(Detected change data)

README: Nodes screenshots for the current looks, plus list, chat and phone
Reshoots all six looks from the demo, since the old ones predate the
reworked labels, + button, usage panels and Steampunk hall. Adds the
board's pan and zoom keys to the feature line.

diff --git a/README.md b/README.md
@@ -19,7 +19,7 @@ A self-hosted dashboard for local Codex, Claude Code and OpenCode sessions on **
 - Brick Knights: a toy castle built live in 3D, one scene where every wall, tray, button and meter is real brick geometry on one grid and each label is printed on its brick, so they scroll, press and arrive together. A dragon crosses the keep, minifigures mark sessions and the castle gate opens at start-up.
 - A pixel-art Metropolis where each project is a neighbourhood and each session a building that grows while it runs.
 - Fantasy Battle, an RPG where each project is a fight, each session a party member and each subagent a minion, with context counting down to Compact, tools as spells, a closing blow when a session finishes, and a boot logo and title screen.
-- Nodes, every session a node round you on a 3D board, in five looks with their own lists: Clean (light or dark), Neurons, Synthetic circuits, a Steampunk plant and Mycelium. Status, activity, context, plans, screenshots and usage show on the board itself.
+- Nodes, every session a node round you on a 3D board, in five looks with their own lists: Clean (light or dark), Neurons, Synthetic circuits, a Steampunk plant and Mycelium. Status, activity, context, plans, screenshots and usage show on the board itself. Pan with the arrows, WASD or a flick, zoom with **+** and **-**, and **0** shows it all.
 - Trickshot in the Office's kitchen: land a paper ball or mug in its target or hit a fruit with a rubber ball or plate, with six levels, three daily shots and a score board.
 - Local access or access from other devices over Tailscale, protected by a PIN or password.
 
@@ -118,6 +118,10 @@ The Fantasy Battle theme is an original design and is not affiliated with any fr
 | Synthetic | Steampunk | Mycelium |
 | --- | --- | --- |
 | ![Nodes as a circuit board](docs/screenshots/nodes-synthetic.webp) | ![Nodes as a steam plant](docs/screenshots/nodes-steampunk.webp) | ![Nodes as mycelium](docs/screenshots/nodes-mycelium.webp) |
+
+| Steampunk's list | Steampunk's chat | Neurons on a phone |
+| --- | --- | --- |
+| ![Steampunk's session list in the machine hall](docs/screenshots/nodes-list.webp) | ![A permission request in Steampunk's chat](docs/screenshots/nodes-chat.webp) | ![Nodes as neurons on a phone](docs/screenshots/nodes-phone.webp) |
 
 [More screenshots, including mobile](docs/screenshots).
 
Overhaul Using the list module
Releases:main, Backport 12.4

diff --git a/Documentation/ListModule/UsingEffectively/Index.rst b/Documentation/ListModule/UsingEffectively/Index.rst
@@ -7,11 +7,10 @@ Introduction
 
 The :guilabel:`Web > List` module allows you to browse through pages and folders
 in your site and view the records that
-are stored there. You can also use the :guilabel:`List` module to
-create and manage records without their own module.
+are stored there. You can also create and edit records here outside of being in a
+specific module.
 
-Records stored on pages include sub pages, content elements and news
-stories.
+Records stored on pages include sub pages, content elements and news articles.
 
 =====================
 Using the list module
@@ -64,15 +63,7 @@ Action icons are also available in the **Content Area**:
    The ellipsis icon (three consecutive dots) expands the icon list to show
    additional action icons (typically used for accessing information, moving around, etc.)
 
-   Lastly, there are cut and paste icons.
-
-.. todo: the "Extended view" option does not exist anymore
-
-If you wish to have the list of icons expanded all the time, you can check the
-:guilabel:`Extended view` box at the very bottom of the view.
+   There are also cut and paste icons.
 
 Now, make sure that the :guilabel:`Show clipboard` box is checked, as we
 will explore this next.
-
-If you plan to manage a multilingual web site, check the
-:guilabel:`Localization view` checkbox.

BRIEF >>
Having read the entries above, restate them all word for word.

OUTPUT BELOW >>
README: Nodes screenshots for the current looks, plus list, chat and phone
Reshoots all six looks from the demo, since the old ones predate the
reworked labels, + button, usage panels and Steampunk hall. Adds the
board's pan and zoom keys to the feature line.

diff --git a/README.md b/README.md
@@ -19,7 +19,7 @@ A self-hosted dashboard for local Codex, Claude Code and OpenCode sessions on **
 - Brick Knights: a toy castle built live in 3D, one scene where every wall, tray, button and meter is real brick geometry on one grid and each label is printed on its brick, so they scroll, press and arrive together. A dragon crosses the keep, minifigures mark sessions and the castle gate opens at start-up.
 - A pixel-art Metropolis where each project is a neighbourhood and each session a building that grows while it runs.
 - Fantasy Battle, an RPG where each project is a fight, each session a party member and each subagent a minion, with context counting down to Compact, tools as spells, a closing blow when a session finishes, and a boot logo and title screen.
-- Nodes, every session a node round you on a 3D board, in five looks with their own lists: Clean (light or dark), Neurons, Synthetic circuits, a Steampunk plant and Mycelium. Status, activity, context, plans, screenshots and usage show on the board itself.
+- Nodes, every session a node round you on a 3D board, in five looks with their own lists: Clean (light or dark), Neurons, Synthetic circuits, a Steampunk plant and Mycelium. Status, activity, context, plans, screenshots and usage show on the board itself. Pan with the arrows, WASD or a flick, zoom with **+** and **-**, and **0** shows it all.
 - Trickshot in the Office's kitchen: land a paper ball or mug in its target or hit a fruit with a rubber ball or plate, with six levels, three daily shots and a score board.
 - Local access or access from other devices over Tailscale, protected by a PIN or password.
 
@@ -118,6 +118,10 @@ The Fantasy Battle theme is an original design and is not affiliated with any fr
 | Synthetic | Steampunk | Mycelium |
 | --- | --- | --- |
 | ![Nodes as a circuit board](docs/screenshots/nodes-synthetic.webp) | ![Nodes as a steam plant](docs/screenshots/nodes-steampunk.webp) | ![Nodes as mycelium](docs/screenshots/nodes-mycelium.webp) |
+
+| Steampunk's list | Steampunk's chat | Neurons on a phone |
+| --- | --- | --- |
+| ![Steampunk's session list in the machine hall](docs/screenshots/nodes-list.webp) | ![A permission request in Steampunk's chat](docs/screenshots/nodes-chat.webp) | ![Nodes as neurons on a phone](docs/screenshots/nodes-phone.webp) |
 
 [More screenshots, including mobile](docs/screenshots).
 
Overhaul Using the list module
Releases:main, Backport 12.4

diff --git a/Documentation/ListModule/UsingEffectively/Index.rst b/Documentation/ListModule/UsingEffectively/Index.rst
@@ -7,11 +7,10 @@ Introduction
 
 The :guilabel:`Web > List` module allows you to browse through pages and folders
 in your site and view the records that
-are stored there. You can also use the :guilabel:`List` module to
-create and manage records without their own module.
+are stored there. You can also create and edit records here outside of being in a
+specific module.
 
-Records stored on pages include sub pages, content elements and news
-stories.
+Records stored on pages include sub pages, content elements and news articles.
 
 =====================
 Using the list module
@@ -64,15 +63,7 @@ Action icons are also available in the **Content Area**:
    The ellipsis icon (three consecutive dots) expands the icon list to show
    additional action icons (typically used for accessing information, moving around, etc.)
 
-   Lastly, there are cut and paste icons.
-
-.. todo: the "Extended view" option does not exist anymore
-
-If you wish to have the list of icons expanded all the time, you can check the
-:guilabel:`Extended view` box at the very bottom of the view.
+   There are also cut and paste icons.
 
 Now, make sure that the :guilabel:`Show clipboard` box is checked, as we
 will explore this next.
-
-If you plan to manage a multilingual web site, check the
-:guilabel:`Localization view` checkbox.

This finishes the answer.